1. FAMILIES WHOSE NAMES ALL START WITH THE SAME LETTER ARE BOUND TO BE A LITTLE MESSED UP
If families like the Kardashians or the Duggars have shown us anything, it's that weird stuff goes down when everyone's names start with a similar letter. Those families picked "K" and "J" respectively, and this film was brought to you by the letter "C" for Corrine, Cathy, Christopher, Cory, and Carrie. While the Kardashians struggle with the terribleness that is being famous for next-to-no reason and the Duggars struggle with their desire to procreate like rabbits, the Dollanganger/Foxworths struggle with family ties. Corrine, the mom, played by Heather Graham, tries to poison her children, and Cathy (Mad Men's Kiernan Shipka) and Christopher (Mason Dye) can't keep their sibling hands to themselves. This movie has taught me not to follow in their footsteps and to give my children vastly unique names lest I accidentally start a cult.
2. NOTHING CAN GO WELL WHEN IT'S REVEALED THAT YOUR MOM HAS BEEN LYING TO YOU
About ten minutes into the movie Corrine drops the truth bomb that her children aren't who they think they are. "And one more thing," she announces. "Your name's not Dollanganger, it's Foxworth." She says this all very cheerfully, despite the fact that she's essentially telling her children, "And one more thing, your entire life has been a lie, hope you're okay with it yaayy!" Of course it takes her a little longer to reveal that they're the children of an incestuous relationship between her and her half-uncle.

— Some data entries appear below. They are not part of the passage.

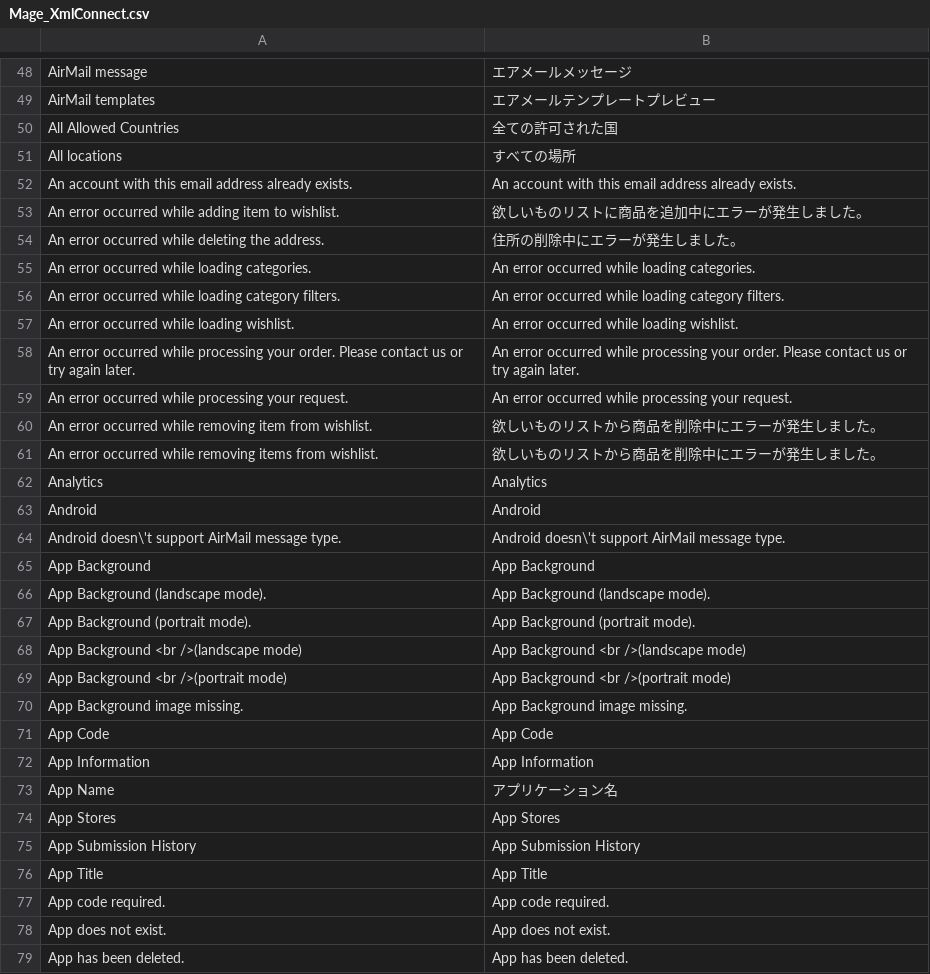
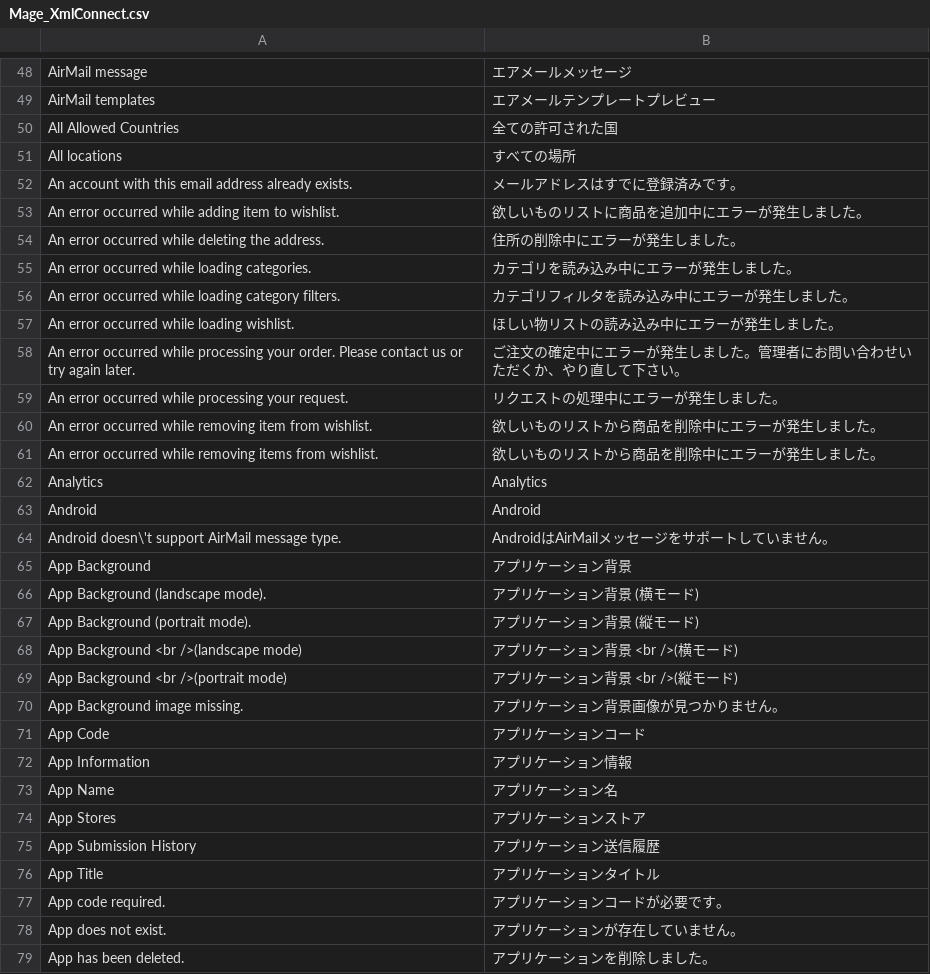
Before and after one commit to HirokazuNishi/Magento-Japanese-Translation, a CSV file: ja_JP/Mage_XmlConnect.csv, drawn as a sheet; only a part is shown, gaps mark what is left out; the diff covers the shown part only.

Commit message:
update CE-1.7 translation.
	modified:   ja_JP/Mage_ImportExport.csv
	modified:   ja_JP/Mage_Index.csv
	modified:   ja_JP/Mage_Install.csv
	modified:   ja_JP/Mage_Page.csv
	modified:   ja_JP/Mage_Payment.csv
	modified:   ja_JP/Mage_Paypal.csv
	modified:   ja_JP/Mage_Persistent.csv
	modified:   ja_JP/Mage_Review.csv
	modified:   ja_JP/Mage_Rss.csv
	modified:   ja_JP/Mage_Sales.csv
	modified:   ja_JP/Mage_SalesRule.csv
	modified:   ja_JP/Mage_Shipping.csv
	modified:   ja_JP/Mage_Tag.csv
	modified:   ja_JP/Mage_Tax.csv
	modified:   ja_JP/Mage_Widget.csv
	modified:   ja_JP/Mage_XmlConnect.csv

```diff
--- a/ja_JP/Mage_XmlConnect.csv
+++ b/ja_JP/Mage_XmlConnect.csv
@@ -51,10 +51,10 @@
 "All locations","すべての場所"
-"An account with this email address already exists.","An account with this email address already exists."
+"An account with this email address already exists.","メールアドレスはすでに登録済みです。"
 "An error occurred while adding item to wishlist.","欲しいものリストに商品を追加中にエラーが発生しました。"
 "An error occurred while deleting the address.","住所の削除中にエラーが発生しました。"
-"An error occurred while loading categories.","An error occurred while loading categories."
-"An error occurred while loading category filters.","An error occurred while loading category filters."
-"An error occurred while loading wishlist.","An error occurred while loading wishlist."
-"An error occurred while processing your order. Please contact us or try again later.","An error occurred while processing your order. Please contact us or try again later."
-"An error occurred while processing your request.","An error occurred while processing your request."
+"An error occurred while loading categories.","カテゴリを読み込み中にエラーが発生しました。"
+"An error occurred while loading category filters.","カテゴリフィルタを読み込み中にエラーが発生しました。"
+"An error occurred while loading wishlist.","ほしい物リストの読み込み中にエラーが発生しました。"
+"An error occurred while processing your order. Please contact us or try again later.","ご注文の確定中にエラーが発生しました。管理者にお問い合わせいただくか、やり直して下さい。"
+"An error occurred while processing your request.","リクエストの処理中にエラーが発生しました。"
 "An error occurred while removing item from wishlist.","欲しいものリストから商品を削除中にエラーが発生しました。"
@@ -63,17 +63,17 @@
 "Android","Android"
-"Android doesn\'t support AirMail message type.","Android doesn\'t support AirMail message type."
-"App Background","App Background"
-"App Background (landscape mode).","App Background (landscape mode)."
-"App Background (portrait mode).","App Background (portrait mode)."
-"App Background <br />(landscape mode)","App Background <br />(landscape mode)"
-"App Background <br />(portrait mode)","App Background <br />(portrait mode)"
-"App Background image missing.","App Background image missing."
-"App Code","App Code"
-"App Information","App Information"
+"Android doesn\'t support AirMail message type.","AndroidはAirMailメッセージをサポートしていません。"
+"App Background","アプリケーション背景"
+"App Background (landscape mode).","アプリケーション背景 (横モード)"
+"App Background (portrait mode).","アプリケーション背景 (縦モード)"
+"App Background <br />(landscape mode)","アプリケーション背景 <br />(横モード)"
+"App Background <br />(portrait mode)","アプリケーション背景 <br />(縦モード)"
+"App Background image missing.","アプリケーション背景画像が見つかりません。"
+"App Code","アプリケーションコード"
+"App Information","アプリケーション情報"
 "App Name","アプリケーション名"
-"App Stores","App Stores"
-"App Submission History","App Submission History"
-"App Title","App Title"
-"App code required.","App code required."
-"App does not exist.","App does not exist."
-"App has been deleted.","App has been deleted."
+"App Stores","アプリケーションストア"
+"App Submission History","アプリケーション送信履歴"
+"App Title","アプリケーションタイトル"
+"App code required.","アプリケーションコードが必要です。"
+"App does not exist.","アプリケーションが存在していません。"
+"App has been deleted.","アプリケーションを削除しました。"
```
Also changed, not shown: 49 edited cells elsewhere in this file, ja_JP/Mage_ImportExport.csv, ja_JP/Mage_Index.csv, 13 other files.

Word to the wise, if your mom tells you some deep lie about your family and it's not a fun one like in Princess Diaries, probably some bad stuff is gonna go down.
3. YOU CAN BLAME YOUR FAMILY FOR YOUR PROBLEMS
Cathy and Christopher struggle through much of the movie as they grow into adults with sexual desires whilst locked in an attic with no one but each other. Eventually they give in to those desires and sleep together. In the book Christopher rapes Cathy, but that's been airbrushed in the Lifetime movie and now it's totes consensual even if it is really weird. But they can't help their love for one another; their mom and dad were related, so incest runs in the family.
4. IF YOU DON'T WANT YOUR GRANDCHILDREN TO HAVE SEX STOP TALKING ABOUT IT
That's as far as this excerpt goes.